Because the answer can always be found in poetry

The last few weeks have been a roller coaster ride in my head. I’ve gone from the glorious heights of assured confidence and trust to the deep dark depths of I-can’t-breathe anxiety and back again so many times that my heart is in a perpetual state of confusion. One day I am sure of God’s purpose for my life and His ability/willingness/plan to keep me on the track He has prepared for me, and it’s a good day. There is nothing like the joy that comes with trust and hope to soothe the soul and make the heart hum happy melodies.

But the next day – the very next day – I develop a knot in my chest that is confident in only one assertion: I have no idea what the hell I’m doing. I’m 11 months from graduating from college with an impractical degree and a few vague long-term goals that have not to this point come with instructions. I have no plans. No ideas. Not even a hint of an inkling of a clue about where my life is headed.

I’ve got nothing.

And lest you wonder, let me assure you that there is nothing like heart-pounding, existential anxiety to rouse the soul from its happy humming into a chorus of terrified screaming. And yes, such screaming brings with it a terrific headache.   

It’s strange to find myself battling so many old enemies, demons that the sword of the Spirit slashed to pieces ages ago but have somehow taped themselves back together and returned for another round. I find lies that don’t even make sense coming out of my mouth (or, my pen, to be more accurate). Just a few days ago I wrote in my journal, “But at least worrying is doing something. It feels like taking an active part in the process instead of just waiting for my future to happen.”  

There is so much wrong with that statement that I barely know where to begin. First of all, it sounds like I’m advocating worry, as though worrying about the future – or anything, for that matter – could affect its outcome in any way. Secondly, it sounds as if I believe that I can trick God into thinking I’m doing my part as an active participant in my future by worrying about it.

Let us pause to ponder the full breadth of ridiculousness embodied in that statement.

If foolishness is a water droplet, I just created an ocean.

  Image

I feel like a pendulum rapidly swinging between two extremes: truth and lies, faith and fear, hope and my-future-is-a-deep-dark-pit-of-unmet-potential-and-missed-opportunities.

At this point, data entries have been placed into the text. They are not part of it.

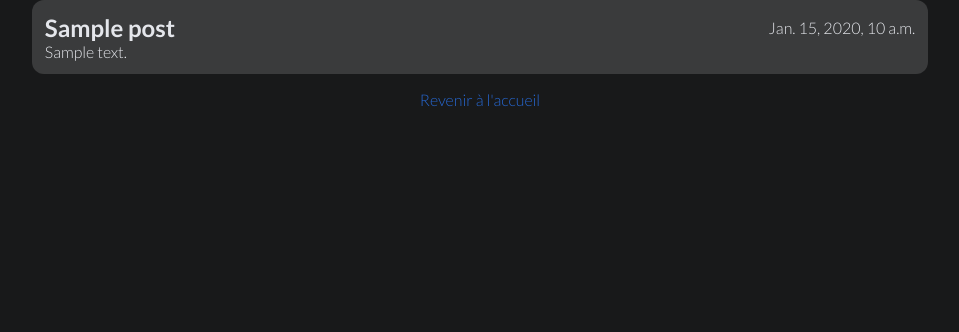
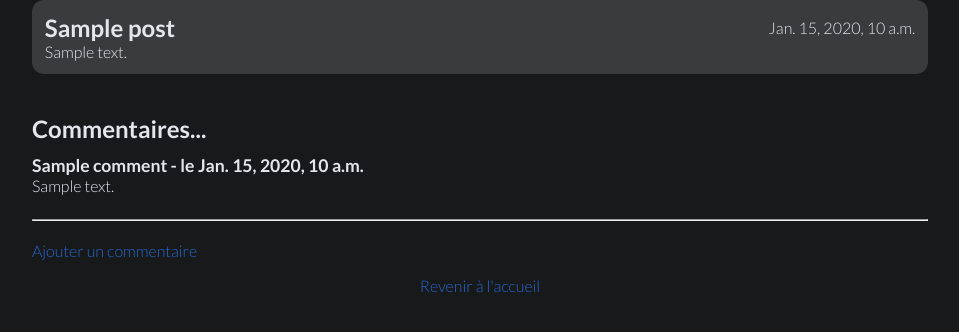
Before and after one commit to timoogo/timogo_blog, a Django app: template blog/templates/blog/post_detail.html in a window 1280 px wide. Shown: the part 71-403 px from the top of the page, without its empty margins (160-1119 px from the left). Run offline with Django 3.2, Linux system fonts and the light colour scheme; the template is opened without the code that fills it: most values are stand-ins (such as "Sample title", 1, 10 or a date in 2020).

Commit message:
add_comment

```diff
--- a/blog/admin.py
+++ b/blog/admin.py
@@ -1,4 +1,6 @@
 from django.contrib import admin
-from .models import Post
+from .models import Post, Comment
 
-admin.site.register(Post)
+
+admin.site.register(Post),
+admin.site.register(Comment),
--- a/blog/static/blog/style.css
+++ b/blog/static/blog/style.css
@@ -250,3 +250,23 @@ section.delete .choices {
     width: fit-content;
 
 }
+.comments{
+    display: flex;
+    flex-direction: column;
+    justify-content: center;
+    width: 70%;
+    margin-left: 15%;
+    margin-top: 5vh;
+}
+.comments > .comment {
+    height: max-content;
+    margin: 1.5vh 0;
+}
+hr{
+    width: 100%;
+    margin-top: 3vh;
+    margin-bottom: 1vh;
+}
+h3{
+    font-size: 1.1rem;
+}
--- a/blog/templates/blog/base.html
+++ b/blog/templates/blog/base.html
@@ -29,6 +29,7 @@
  {% block connexion %}{% endblock %}
 {% block go_to_administration %} {% endblock %}
 {% block form %} {% endblock %}
+{% block comment %} {% endblock %}
 {% block delete %} {% endblock %}
 
 </body>
--- a/blog/templates/blog/post_detail.html
+++ b/blog/templates/blog/post_detail.html
@@ -12,6 +12,25 @@
         {% endif %}
         <p>{{ post.text|linebreaksbr }}</p>
     </article>
-    <a href="{% url 'post_list_index' %}" class="go_home">Revenir à l'accueil </a>
+
+       <section class="comments">
+            <h2>Commentaires...</h2>
+            {% if not post.comments.all %}
+                <p>Pas encore de commentaires</p>
+           {% else %}
+                {% for comment in post.comments.all %}
+                <div class="comment">
+                    <h3>{{ comment.name }} - le {{ comment.commented_date }}</h3>
+                    <p>{{ comment.body }}</p>
+                    <hr/>
+                </div>
+                {% endfor %}
+
+           {% endif %}
+    <a href="{% url 'add-comment' post.id %}" >Ajouter un commentaire</a>
+        </section>
+        <a href="{% url 'post_list_index' %}" class="go_home">Revenir à l'accueil </a>
+
     </section>
+
 {% endblock %}
```
Also changed, not shown: blog/forms.py (+14 -1 lines), blog/models.py (+10 -0 lines), blog/templates/blog/add_comment.html (added, +12 -0 lines), blog/views.py (+24 -2 lines), timogo/urls.py (+2 -14 lines), blog/migrations/0002_comment.py (added), blog/migrations/0003_comment_active.py (added), blog/migrations/0004_remove_comment_active.py (added), blog/migrations/0005_alter_comment_name.py (added), db.sqlite3.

Here’s the thing, though: I know the truth.  I know that my God has good plans to prosper me, to give me a future and a hope. I know that I am His daughter, the creation of His heart, made in His image to fulfill His purposes in the earth. I know that. It’s not a trite platitude; it’s not a Christianese cliché. It is truth.

Sometimes my head freaks out, but my heart, held tenderly in my Father’s hands, is not afraid.

So, three things that He has used to snap me back to the truth/faith/hope side this week:

1. This email from a sweet friend who heard my anxiety on Wednesday night and sought to hug me with her words. She wrote in part, “God created you specifically the way He did for His purposes and has those exact purposes in mind even now. Personally, I am thrilled that He made you who you are – and that He’s allowed me to know the wonderful you He painstakingly and perfectly designed. He gave you capabilities even greater than you can imagine and you will fulfill your own and His highest expectations because that’s what He will lead you to do. You don’t have to know what they look like (even though you may want to), you only to have the open heart and willing obedience to act out what He says when He says.  And you most certainly have that.”

2. This beautiful song that I’ve been singing all week. It says, “All my hope is in You / All my strength is in You / With every breath my soul will rest in You. / All the earth beneath You / All my life before You / with every breath my soul will rest in You.”

3. The following quotes, all of which I became aware at different times through different mediums, and that once again prove that God speaks truth into our hearts exactly the way we need to hear it.

From W.H. Auden’s “In Memory of W. B. Yeats” “Poetry makes nothing happen […] It is a way of happening, a mouth.” 

From Letters from Heaven by the Apostle Paul:

We have become His poetry, a recreated people that will fulfill the destiny He has given each of us, for we are joined to Jesus, the Anointed One. Even before we were born, God planned in advance our destiny and the good works we would do to fulfill it!” (Ephesians 2:10)

And the author’s note for the verse: “The beautiful Greek word used here is translated ‘poem’ or ‘poetry.’ Our lives are the beautiful poetry written by God that will speak forth all that He desires in life.

 

Our lives are a beautiful poem that, in its own power, makes nothing happen, but is instead a way of happening, God’s way of speaking forth His glory into the earth.

So for today – at least today! – my soul rests in the simple joy of being the poem rather than the poet.

As for tomorrow…I will (try to) relax and continue to walk with Him and allow that to be enough.

Advertisements

Leave a Reply

Fill in your details below or click an icon to log in:

WordPress.com Logo

You are commenting using your WordPress.com account. Log Out / Change )

Twitter picture

You are commenting using your Twitter account. Log Out / Change )

Facebook photo

You are commenting using your Facebook account. Log Out / Change )

Google+ photo

You are commenting using your Google+ account. Log Out / Change )

Connecting to %s